**Exercise objective**
Should an entry contain an image, omit it and repeat the rest exactly.

Code change snippets
****

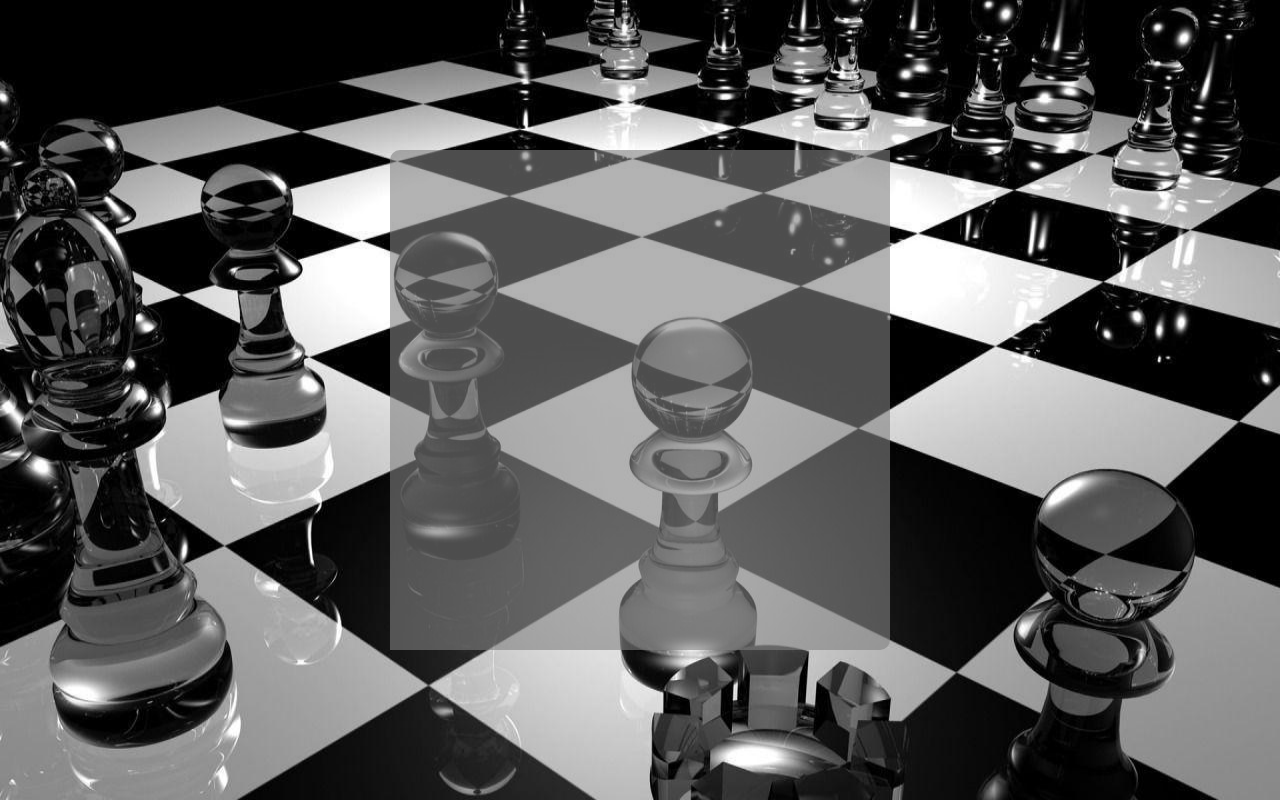
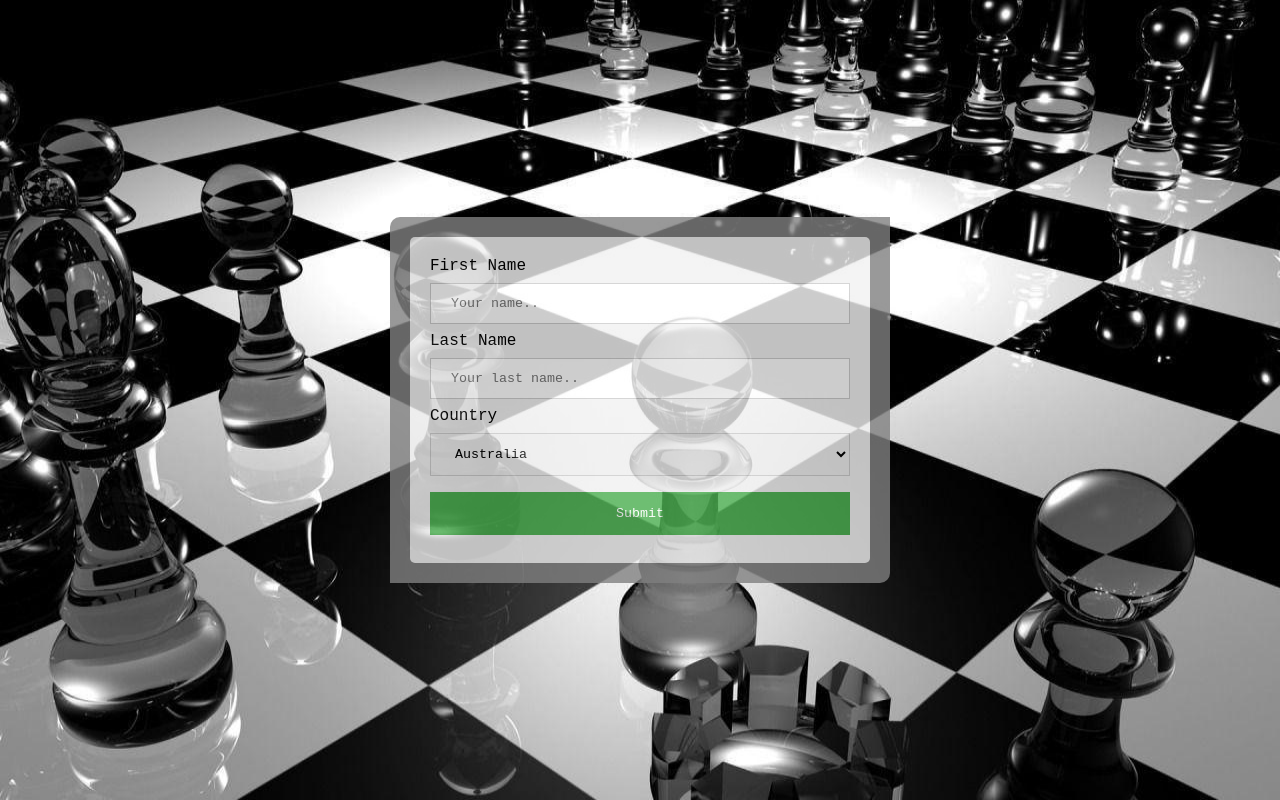
Before and after one commit to Chaturvediakash5/login_page, a plain HTML site: page index.html in a window 1280 px wide. Drawn offline with Linux system fonts and the light colour scheme.

Commit message:
changes
changes

```diff
--- a/index.html
+++ b/index.html
@@ -11,6 +11,32 @@
   <body>
     <div class="container">
 
+      <div>
+        <form >
+          <label for="fname">First Name</label>
+          <input type="text" id="fname" name="firstname" placeholder="Your name..">
+
+          <label for="lname">Last Name</label>
+          <input type="text" id="lname" name="lastname" placeholder="Your last name..">
+
+          <label for="country">Country</label>
+          <select id="country" name="country">
+            <option value="australia">Australia</option>
+            <option value="canada">Canada</option>
+            <option value="usa">USA</option>
+          </select>
+
+          <input type="submit" value="Submit">
+        </form>
+      </div>
+
+    </div>
+      <script>
+        function _func()
+        {
+          alert("Thanks for Submission");
+        }
+      </script>
     </div>
   </body>
 </html>
--- a/style.css
+++ b/style.css
@@ -17,12 +17,47 @@ body{
 }
 .container
 {
-    height: 500px;
-    width: 500px;
+    position: relative;
+    max-width: 500px;
+    min-height: 100px;
+    width: 100%;
     background-color: grey;
-
-    opacity: 0.6;
+    justify-content: center;
+   align-items: center;
+    opacity: 0.8;
     border-radius: 10px 0px 10px 0px;
+    display: flex;
 
 
 }
+
+input[type=text], select {
+    width: 100%;
+    padding: 12px 20px;
+    margin: 8px 0;
+    display: inline-block;
+    border: 1px solid #ccc;
+    border-radius: 4px solid black;
+    box-sizing: border-box;
+  }
+
+  input[type=submit] {
+    width: 100%;
+    background-color: #4CAF50;
+    color: white;
+    padding: 14px 20px;
+    margin: 8px 0;
+    border: none;
+    border-radius: 1px solid black;
+    cursor: pointer;
+  }
+
+  input[type=submit]:hover {
+    background-color: #45a049;
+  }
+
+  div {
+    border-radius: 5px;
+    background-color: #f2f2f2;
+    padding: 20px;
+  }
```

****

**Solved exercise**
Before and after one commit to Chaturvediakash5/login_page, a plain HTML site: page index.html in a window 1280 px wide. Drawn offline with Linux system fonts and the light colour scheme.

Commit message:
changes
changes

```diff
--- a/index.html
+++ b/index.html
@@ -11,6 +11,32 @@
   <body>
     <div class="container">
 
+      <div>
+        <form >
+          <label for="fname">First Name</label>
+          <input type="text" id="fname" name="firstname" placeholder="Your name..">
+
+          <label for="lname">Last Name</label>
+          <input type="text" id="lname" name="lastname" placeholder="Your last name..">
+
+          <label for="country">Country</label>
+          <select id="country" name="country">
+            <option value="australia">Australia</option>
+            <option value="canada">Canada</option>
+            <option value="usa">USA</option>
+          </select>
+
+          <input type="submit" value="Submit">
+        </form>
+      </div>
+
+    </div>
+      <script>
+        function _func()
+        {
+          alert("Thanks for Submission");
+        }
+      </script>
     </div>
   </body>
 </html>
--- a/style.css
+++ b/style.css
@@ -17,12 +17,47 @@ body{
 }
 .container
 {
-    height: 500px;
-    width: 500px;
+    position: relative;
+    max-width: 500px;
+    min-height: 100px;
+    width: 100%;
     background-color: grey;
-
-    opacity: 0.6;
+    justify-content: center;
+   align-items: center;
+    opacity: 0.8;
     border-radius: 10px 0px 10px 0px;
+    display: flex;
 
 
 }
+
+input[type=text], select {
+    width: 100%;
+    padding: 12px 20px;
+    margin: 8px 0;
+    display: inline-block;
+    border: 1px solid #ccc;
+    border-radius: 4px solid black;
+    box-sizing: border-box;
+  }
+
+  input[type=submit] {
+    width: 100%;
+    background-color: #4CAF50;
+    color: white;
+    padding: 14px 20px;
+    margin: 8px 0;
+    border: none;
+    border-radius: 1px solid black;
+    cursor: pointer;
+  }
+
+  input[type=submit]:hover {
+    background-color: #45a049;
+  }
+
+  div {
+    border-radius: 5px;
+    background-color: #f2f2f2;
+    padding: 20px;
+  }
```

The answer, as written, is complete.